There are many confusing labels on our food these days. Organic, natural, non-GMO, pasture-raised, etc. I am thankful our food industry empowers consumers to make more informed decisions about what they are putting in their mouths, but unless you take the time to research what these definitions really mean, you may find yourself misunderstanding and falling for marketing gimmicks. To ensure you are making the most educated purchases for your family’s health, here are some Cliff notes on these labels.
Natural: This unregulated term can mean a variety of things. “Natural” meat and eggs means that no artificial colors, flavors, or preservatives were used (although antibiotics and hormones can be used) and the products were minimally processed. But in other “natural” foods, there are no clear, regulated guidelines. With that, be sure to read further down on the nutrition label to see if the company specifies in detail what they mean by “natural”. Sometimes more details are provided.
Organic: Any product labeled as “made with organic ingredients” must have at least 70% organically made ingredients. To be labeled as U.S. Department of Agriculture (USDA) certified organic means all ingredients in the product have passed organic standards. The organic farmers have passed annual inspections looking at everything from their seeds and soil, weed and pest control, animal care, any additives, etc. The animals bred for organic meat are fed organic feed and cannot be given antibiotics or hormones. The soil growing organic food cannot have had any prohibited chemicals for at least 3 years. There are some allowed substances in organically labeled food. All allowed substances are brought to a formal review board and agreed upon. This list is available on the USDA website and includes not only substances likes vitamins, minerals, alcohols, and natural waxes, but also substances like carrageenan and xanthan gum. As such, read your nutrition labels closely if you have food intolerances, as even organic foods can have sensitive ingredients. Like the allowed foods, there is also a list of strictly prohibited substances, including genetically modified organisms (GMOs) which is available on the USDA website.

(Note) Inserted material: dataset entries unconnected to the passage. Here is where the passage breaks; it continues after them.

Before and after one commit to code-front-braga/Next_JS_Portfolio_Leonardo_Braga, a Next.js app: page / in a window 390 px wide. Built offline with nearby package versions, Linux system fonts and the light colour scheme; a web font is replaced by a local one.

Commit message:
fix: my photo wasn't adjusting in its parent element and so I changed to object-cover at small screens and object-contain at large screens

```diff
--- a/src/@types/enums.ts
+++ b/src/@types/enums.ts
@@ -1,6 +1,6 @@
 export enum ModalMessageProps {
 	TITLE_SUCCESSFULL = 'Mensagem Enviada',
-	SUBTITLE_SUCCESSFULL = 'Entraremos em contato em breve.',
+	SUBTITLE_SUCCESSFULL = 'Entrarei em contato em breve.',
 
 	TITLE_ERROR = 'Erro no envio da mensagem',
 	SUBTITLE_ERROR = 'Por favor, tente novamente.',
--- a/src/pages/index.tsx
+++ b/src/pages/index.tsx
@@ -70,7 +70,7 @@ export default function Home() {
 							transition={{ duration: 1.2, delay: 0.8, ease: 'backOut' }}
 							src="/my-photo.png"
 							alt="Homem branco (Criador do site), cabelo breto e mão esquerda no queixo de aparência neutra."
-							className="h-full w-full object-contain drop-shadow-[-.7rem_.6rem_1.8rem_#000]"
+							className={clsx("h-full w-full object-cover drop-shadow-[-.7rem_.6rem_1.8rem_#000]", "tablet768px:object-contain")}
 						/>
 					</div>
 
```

GMO: Genetically modified organisms (GMOs) or bioengineered, means that the plant, animal, or microorganism has had its DNA modified. This is often done to help resist pests and lethal environments and increase crop yields. The USDA states that GMO foods for both human and livestock consumption has been shown to be as safe as non-GMO foods. To date, there has been no substantial evidence proving GMO foods to be unsafe to consume, and GMO foods continue to be common in the USA (ex. corn and soy). However, consumption safety cannot be 100% guaranteed, and long-term data is not yet known on these foods.

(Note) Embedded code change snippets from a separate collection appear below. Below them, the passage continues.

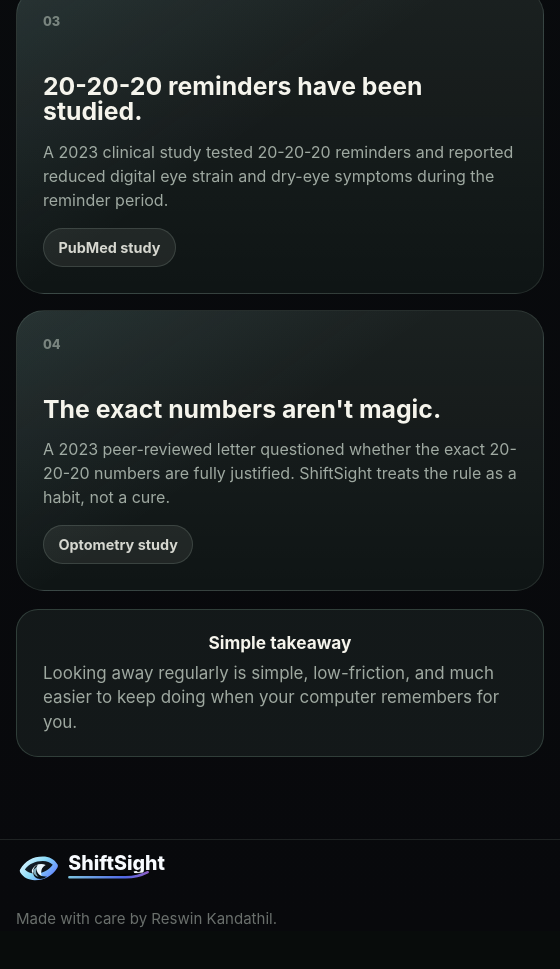
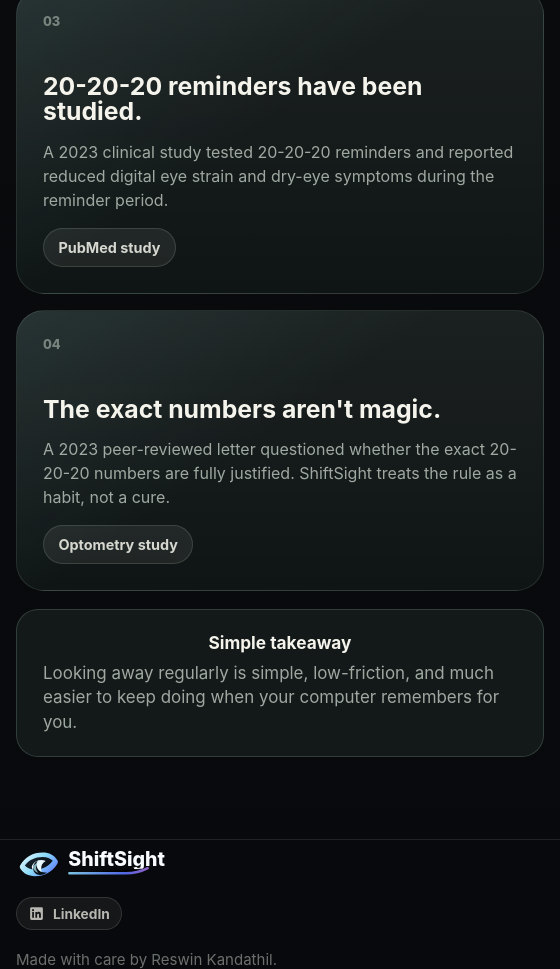
Before and after one commit to reswinkandathil/shiftsight, an Electron app: page website/index.html in a window 560 px wide. Shown: the part 7656-8625 px from the top of the page. Before the commit the page ends 8587 px from the top, so only its background shows below. Drawn offline with Linux system fonts and the light colour scheme.

Commit message:
Add LinkedIn link to website footer

```diff
--- a/website/index.html
+++ b/website/index.html
@@ -300,7 +300,23 @@
     </main>
 
     <footer class="site-footer">
-      <img src="./assets/brand-logo.svg" alt="ShiftSight" />
+      <div class="footer-brand">
+        <img src="./assets/brand-logo.svg" alt="ShiftSight" />
+        <a
+          class="linkedin-link"
+          href="https://www.linkedin.com/in/reswinkandathil/"
+          target="_blank"
+          rel="noreferrer"
+          aria-label="Reswin Kandathil on LinkedIn"
+        >
+          <svg viewBox="0 0 24 24" aria-hidden="true">
+            <path
+              d="M19 3H5a2 2 0 0 0-2 2v14a2 2 0 0 0 2 2h14a2 2 0 0 0 2-2V5a2 2 0 0 0-2-2ZM8.4 18H5.9V9.8h2.5V18ZM7.1 8.7a1.45 1.45 0 1 1 0-2.9 1.45 1.45 0 0 1 0 2.9ZM18.1 18h-2.5v-4c0-1-.3-1.7-1.3-1.7-.7 0-1.1.5-1.3.9-.1.2-.1.4-.1.6V18h-2.5V9.8h2.4v1.1c.3-.5 1-1.3 2.4-1.3 1.8 0 3 1.1 3 3.6V18Z"
+            />
+          </svg>
+          <span>LinkedIn</span>
+        </a>
+      </div>
       <span>Made with care by Reswin Kandathil.</span>
     </footer>
   </body>
--- a/website/styles.css
+++ b/website/styles.css
@@ -898,9 +898,47 @@ h1 {
   font-size: 0.94rem;
 }
 
-.site-footer img {
+.footer-brand {
+  display: flex;
+  align-items: center;
+  gap: 18px;
+}
+
+.footer-brand img {
   width: 172px;
   height: auto;
+}
+
+.linkedin-link {
+  display: inline-flex;
+  align-items: center;
+  gap: 8px;
+  border: 1px solid rgba(219, 240, 226, 0.14);
+  border-radius: 999px;
+  background: rgba(245, 244, 236, 0.06);
+  color: rgba(245, 244, 236, 0.72);
+  font-size: 0.86rem;
+  font-weight: 680;
+  padding: 0.44rem 0.68rem;
+  text-decoration: none;
+  transition:
+    border-color 160ms ease,
+    background 160ms ease,
+    color 160ms ease,
+    transform 160ms ease;
+}
+
+.linkedin-link svg {
+  width: 17px;
+  height: 17px;
+  fill: currentColor;
+}
+
+.linkedin-link:hover {
+  border-color: rgba(151, 224, 224, 0.36);
+  background: rgba(151, 224, 224, 0.1);
+  color: var(--text);
+  transform: translateY(-1px);
 }
 
 @media (max-width: 900px) {
@@ -1166,4 +1204,10 @@ h1 {
     flex-direction: column;
     justify-content: center;
   }
+
+  .footer-brand {
+    align-items: flex-start;
+    flex-direction: column;
+    gap: 12px;
+  }
 }
```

Pasture-Raised/Free-Range/Cage-Free/Grass-fed: These labels are also confusing for consumers, and for good reason, as these labels are next to useless. Sometimes pasture-raised or free-range means the animals/birds had access through a hole in the barn for a few seconds, while other may have spent a majority of their day grazing outside. Usually pasture-raised do spend a majority of their lives outside, but not always. Grass-fed meat should mean the animals were purely grass-fed since being weaned, up until day of their slaughter. That being said, some animals need to spend time inside feedlots during bad weather, while other animals are simply “grass finished”. Read the labels closely. Your best bet if you want true grass-fed meat and pasture-raised poultry and eggs and is buy locally and know the farming practices of your community farmers. If you cannot buy locally, look for The American Grass-fed Association Approved label. The American Grass-fed Association is a nonprofit that certifies grass-fed meat. They have strict standards that their certified cattle are only fed grass throughout their lives and no antibiotic or hormones are ever given.

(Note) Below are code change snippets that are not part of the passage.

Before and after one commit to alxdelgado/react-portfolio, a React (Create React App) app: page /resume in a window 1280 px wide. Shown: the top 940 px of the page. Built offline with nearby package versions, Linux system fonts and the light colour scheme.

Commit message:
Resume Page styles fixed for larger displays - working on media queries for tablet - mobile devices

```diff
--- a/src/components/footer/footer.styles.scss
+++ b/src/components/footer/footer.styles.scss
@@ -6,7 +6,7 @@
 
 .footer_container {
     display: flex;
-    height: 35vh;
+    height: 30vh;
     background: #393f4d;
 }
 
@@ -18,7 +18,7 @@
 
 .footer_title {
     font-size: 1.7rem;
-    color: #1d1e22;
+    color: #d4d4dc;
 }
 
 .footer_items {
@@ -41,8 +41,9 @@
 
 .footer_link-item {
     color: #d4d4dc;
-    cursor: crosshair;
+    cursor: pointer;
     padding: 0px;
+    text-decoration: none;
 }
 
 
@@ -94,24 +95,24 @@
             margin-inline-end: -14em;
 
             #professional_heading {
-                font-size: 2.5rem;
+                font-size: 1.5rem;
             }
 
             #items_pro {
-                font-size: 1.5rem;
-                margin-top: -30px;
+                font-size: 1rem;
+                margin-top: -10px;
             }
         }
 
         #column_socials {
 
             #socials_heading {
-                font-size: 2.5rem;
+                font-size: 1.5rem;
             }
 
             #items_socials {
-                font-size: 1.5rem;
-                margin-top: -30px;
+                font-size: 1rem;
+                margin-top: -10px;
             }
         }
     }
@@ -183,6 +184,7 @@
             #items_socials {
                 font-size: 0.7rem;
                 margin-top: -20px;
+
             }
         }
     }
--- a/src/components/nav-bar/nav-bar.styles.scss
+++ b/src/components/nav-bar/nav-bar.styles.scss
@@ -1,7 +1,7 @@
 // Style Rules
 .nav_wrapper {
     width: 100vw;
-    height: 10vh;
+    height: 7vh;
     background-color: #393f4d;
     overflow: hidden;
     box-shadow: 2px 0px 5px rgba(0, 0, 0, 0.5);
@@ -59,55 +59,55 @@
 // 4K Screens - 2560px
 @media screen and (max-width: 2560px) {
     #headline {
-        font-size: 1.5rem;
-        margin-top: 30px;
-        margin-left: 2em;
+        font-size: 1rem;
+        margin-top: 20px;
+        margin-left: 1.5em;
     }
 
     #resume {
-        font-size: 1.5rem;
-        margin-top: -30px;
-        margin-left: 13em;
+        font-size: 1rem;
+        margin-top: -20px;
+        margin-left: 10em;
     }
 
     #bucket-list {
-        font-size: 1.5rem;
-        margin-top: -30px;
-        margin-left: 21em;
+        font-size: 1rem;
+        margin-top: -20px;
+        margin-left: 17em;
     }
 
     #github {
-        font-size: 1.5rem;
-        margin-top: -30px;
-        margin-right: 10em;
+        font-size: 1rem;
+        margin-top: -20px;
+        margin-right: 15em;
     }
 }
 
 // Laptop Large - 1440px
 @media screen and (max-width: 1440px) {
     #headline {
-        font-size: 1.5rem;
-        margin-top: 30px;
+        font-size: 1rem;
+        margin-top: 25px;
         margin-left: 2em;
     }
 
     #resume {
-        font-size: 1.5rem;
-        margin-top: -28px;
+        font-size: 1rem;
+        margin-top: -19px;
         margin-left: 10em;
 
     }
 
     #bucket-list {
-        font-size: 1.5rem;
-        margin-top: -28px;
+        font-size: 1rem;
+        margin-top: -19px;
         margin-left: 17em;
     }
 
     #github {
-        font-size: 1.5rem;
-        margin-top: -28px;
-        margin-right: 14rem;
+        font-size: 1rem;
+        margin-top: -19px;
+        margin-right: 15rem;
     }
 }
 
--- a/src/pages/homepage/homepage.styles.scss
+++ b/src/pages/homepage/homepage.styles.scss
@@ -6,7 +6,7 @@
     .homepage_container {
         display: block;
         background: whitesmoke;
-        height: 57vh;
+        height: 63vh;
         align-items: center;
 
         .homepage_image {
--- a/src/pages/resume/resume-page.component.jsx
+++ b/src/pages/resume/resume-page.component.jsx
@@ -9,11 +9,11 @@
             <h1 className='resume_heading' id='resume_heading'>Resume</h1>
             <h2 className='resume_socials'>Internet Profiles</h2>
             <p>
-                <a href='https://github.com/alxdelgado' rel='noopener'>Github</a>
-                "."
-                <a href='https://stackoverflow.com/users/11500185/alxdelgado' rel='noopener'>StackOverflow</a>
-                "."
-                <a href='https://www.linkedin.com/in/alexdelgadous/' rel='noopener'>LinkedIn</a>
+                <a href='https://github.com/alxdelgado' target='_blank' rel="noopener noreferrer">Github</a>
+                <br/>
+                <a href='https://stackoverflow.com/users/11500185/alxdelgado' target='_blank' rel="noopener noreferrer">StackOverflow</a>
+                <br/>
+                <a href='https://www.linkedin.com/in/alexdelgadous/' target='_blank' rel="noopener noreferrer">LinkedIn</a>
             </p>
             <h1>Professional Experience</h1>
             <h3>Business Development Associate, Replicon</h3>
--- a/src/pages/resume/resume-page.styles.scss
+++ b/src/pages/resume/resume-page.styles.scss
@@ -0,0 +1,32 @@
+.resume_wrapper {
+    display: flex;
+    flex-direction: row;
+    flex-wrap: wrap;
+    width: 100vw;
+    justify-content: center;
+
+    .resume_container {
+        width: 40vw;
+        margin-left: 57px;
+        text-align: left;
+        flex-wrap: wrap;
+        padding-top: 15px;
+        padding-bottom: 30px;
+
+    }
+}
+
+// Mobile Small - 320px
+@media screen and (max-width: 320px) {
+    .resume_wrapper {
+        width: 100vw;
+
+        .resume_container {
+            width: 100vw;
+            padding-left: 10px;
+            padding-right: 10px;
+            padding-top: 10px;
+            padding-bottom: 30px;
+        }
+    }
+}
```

Take home messages are: Buy locally if able to. Don’t just read the cover of the package, but rather read the full nutrition label. Not all stores will carry grass-fed or pasture-raised, and organic produce may be limited. Concentrate your efforts on the Clean 15 and Dirty Dozen produce, and buy organic, grass-fed/pasture-raised meats and eggs if affordable.